Start of DATA PROVIDED

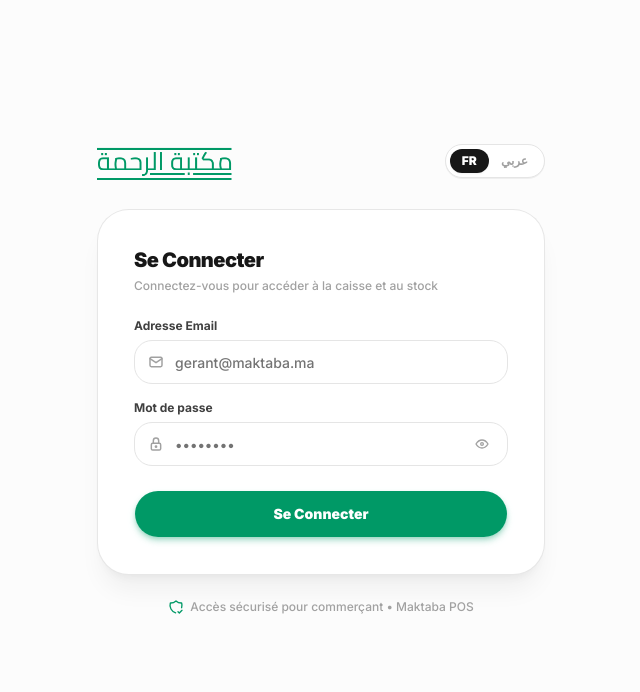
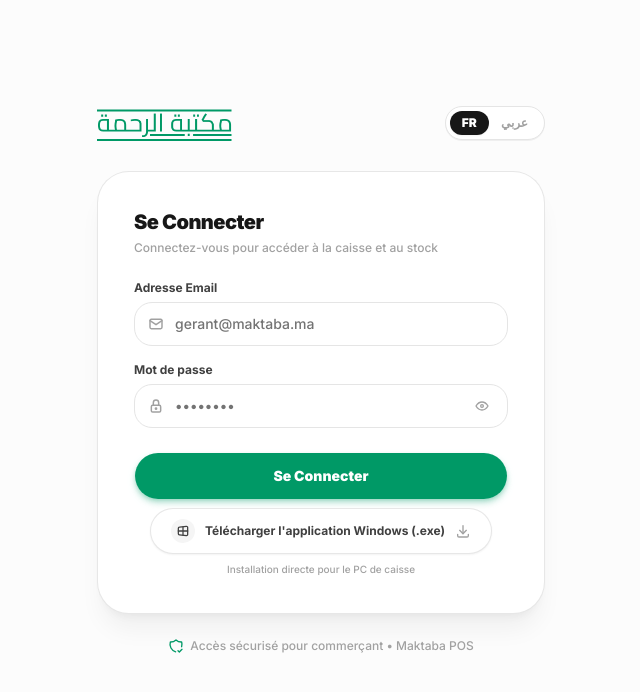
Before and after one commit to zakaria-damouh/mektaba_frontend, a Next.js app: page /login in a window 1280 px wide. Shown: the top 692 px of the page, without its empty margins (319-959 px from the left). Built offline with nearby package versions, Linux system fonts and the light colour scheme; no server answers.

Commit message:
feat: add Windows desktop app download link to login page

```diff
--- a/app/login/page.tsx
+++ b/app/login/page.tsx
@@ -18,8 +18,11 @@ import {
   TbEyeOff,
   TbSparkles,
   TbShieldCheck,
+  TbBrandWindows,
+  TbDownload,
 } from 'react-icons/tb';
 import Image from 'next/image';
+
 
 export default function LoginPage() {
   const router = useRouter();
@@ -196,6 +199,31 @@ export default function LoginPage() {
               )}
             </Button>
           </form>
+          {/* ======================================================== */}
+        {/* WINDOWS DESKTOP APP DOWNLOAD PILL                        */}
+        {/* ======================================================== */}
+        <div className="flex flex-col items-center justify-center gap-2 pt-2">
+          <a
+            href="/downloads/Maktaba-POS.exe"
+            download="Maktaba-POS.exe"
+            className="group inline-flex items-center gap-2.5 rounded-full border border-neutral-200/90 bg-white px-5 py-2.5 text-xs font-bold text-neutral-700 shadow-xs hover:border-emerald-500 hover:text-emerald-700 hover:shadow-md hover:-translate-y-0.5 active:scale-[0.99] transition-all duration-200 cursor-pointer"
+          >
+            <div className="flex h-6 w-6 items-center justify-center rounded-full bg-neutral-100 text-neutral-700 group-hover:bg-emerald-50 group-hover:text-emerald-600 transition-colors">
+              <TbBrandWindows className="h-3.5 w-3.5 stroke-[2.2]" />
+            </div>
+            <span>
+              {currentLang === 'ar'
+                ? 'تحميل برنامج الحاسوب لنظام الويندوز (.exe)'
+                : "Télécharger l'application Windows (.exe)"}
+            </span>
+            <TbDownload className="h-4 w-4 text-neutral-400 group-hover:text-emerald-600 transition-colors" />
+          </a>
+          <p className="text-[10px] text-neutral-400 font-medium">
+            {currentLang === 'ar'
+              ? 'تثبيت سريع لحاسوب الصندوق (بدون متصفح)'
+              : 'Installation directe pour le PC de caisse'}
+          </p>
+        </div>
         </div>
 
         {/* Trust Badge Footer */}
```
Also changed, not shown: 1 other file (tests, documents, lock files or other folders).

End of DATA PROVIDED
Start of DATA PROVIDED

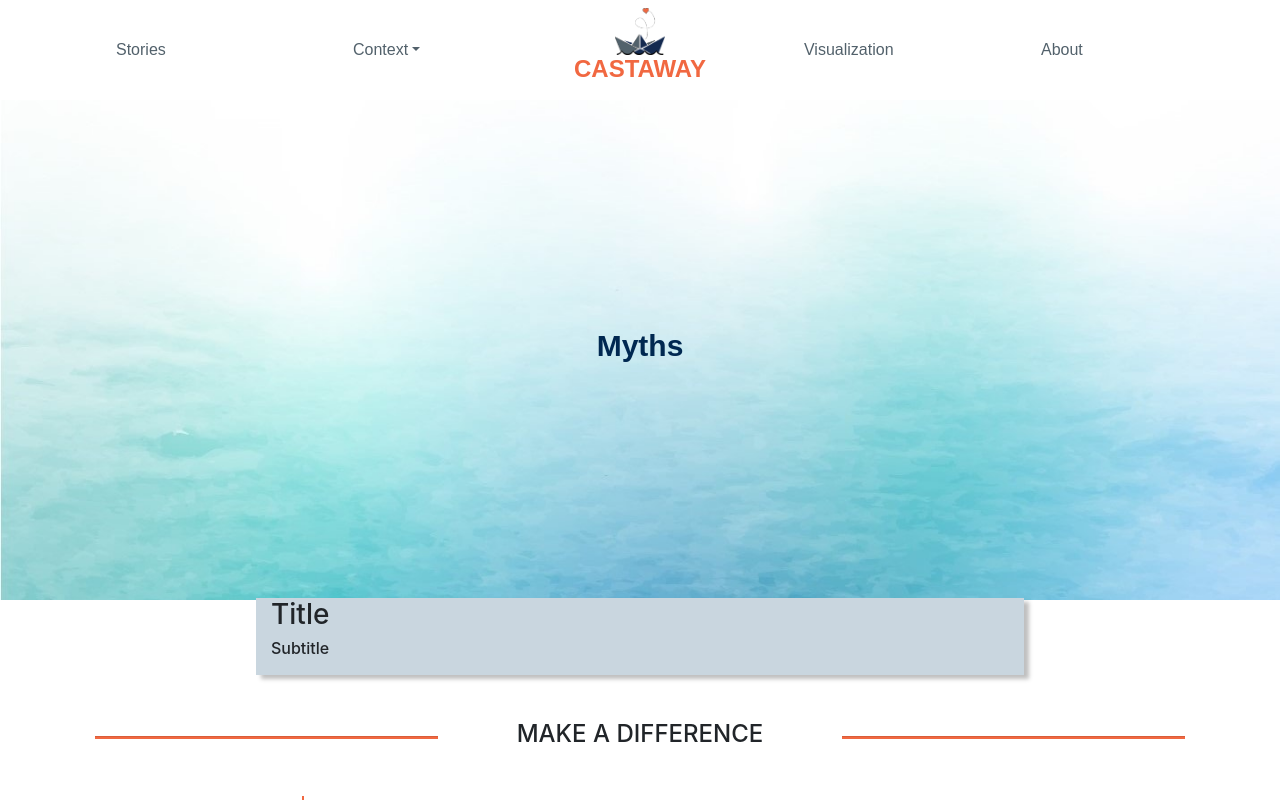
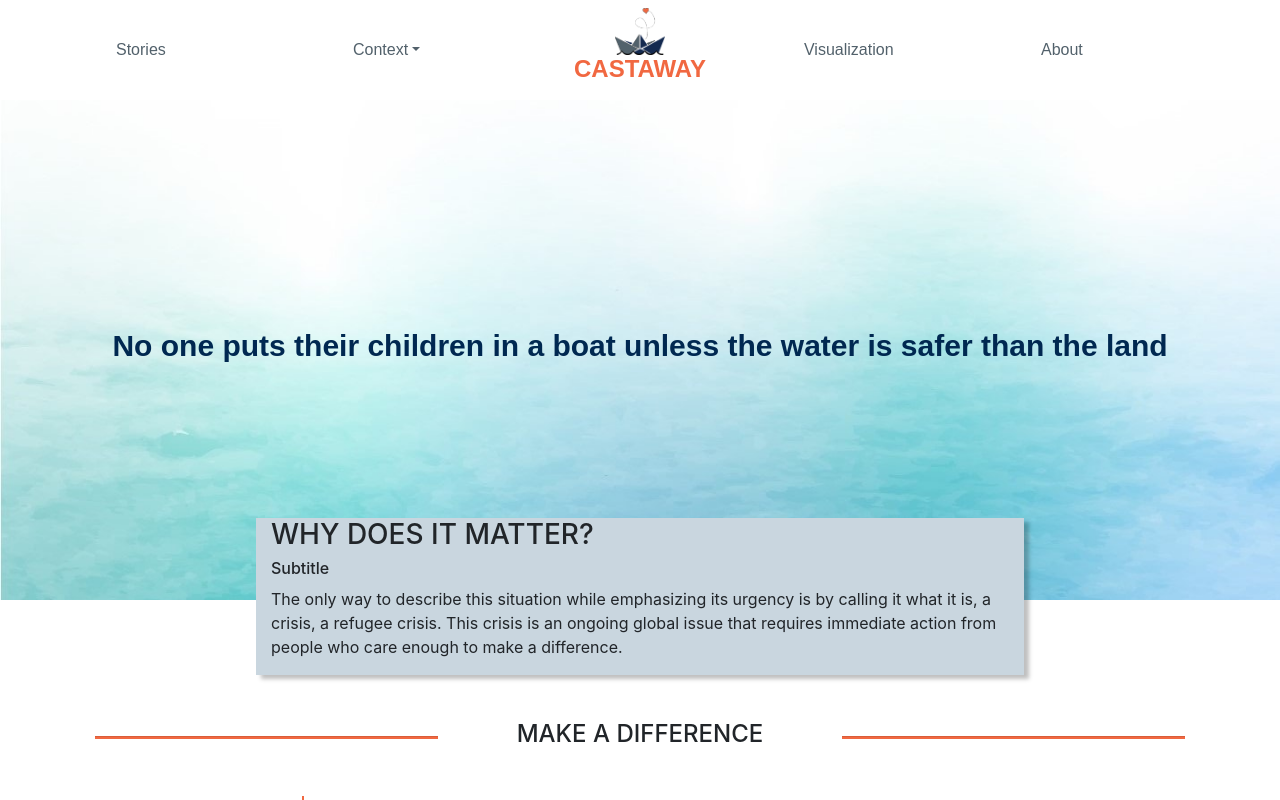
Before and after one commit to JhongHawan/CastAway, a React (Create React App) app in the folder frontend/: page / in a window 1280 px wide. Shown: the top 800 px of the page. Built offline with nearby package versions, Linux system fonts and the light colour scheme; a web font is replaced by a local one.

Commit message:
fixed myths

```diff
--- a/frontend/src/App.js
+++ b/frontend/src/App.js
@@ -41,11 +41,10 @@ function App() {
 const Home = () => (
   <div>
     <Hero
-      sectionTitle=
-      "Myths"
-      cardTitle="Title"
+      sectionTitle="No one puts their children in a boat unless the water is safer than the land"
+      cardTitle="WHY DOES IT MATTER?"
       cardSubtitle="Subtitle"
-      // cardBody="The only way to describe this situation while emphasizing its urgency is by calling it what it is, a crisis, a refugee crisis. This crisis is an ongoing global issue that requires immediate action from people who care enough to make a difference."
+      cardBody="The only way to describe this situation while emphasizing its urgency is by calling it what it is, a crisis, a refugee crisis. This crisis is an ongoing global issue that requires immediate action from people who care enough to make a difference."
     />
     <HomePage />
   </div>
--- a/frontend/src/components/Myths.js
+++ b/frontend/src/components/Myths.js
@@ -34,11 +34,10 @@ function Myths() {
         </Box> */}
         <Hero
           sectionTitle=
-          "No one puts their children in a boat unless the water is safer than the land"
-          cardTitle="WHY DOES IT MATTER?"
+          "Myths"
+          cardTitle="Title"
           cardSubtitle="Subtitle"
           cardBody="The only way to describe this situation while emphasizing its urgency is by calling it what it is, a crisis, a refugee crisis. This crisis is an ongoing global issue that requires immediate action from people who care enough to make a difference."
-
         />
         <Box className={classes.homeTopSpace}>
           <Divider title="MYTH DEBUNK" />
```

End of DATA PROVIDED

PROBLEM TO WORK ON: Supply only the number of lines above in which "function" occurs.

PROBLEM SOLUTION: 4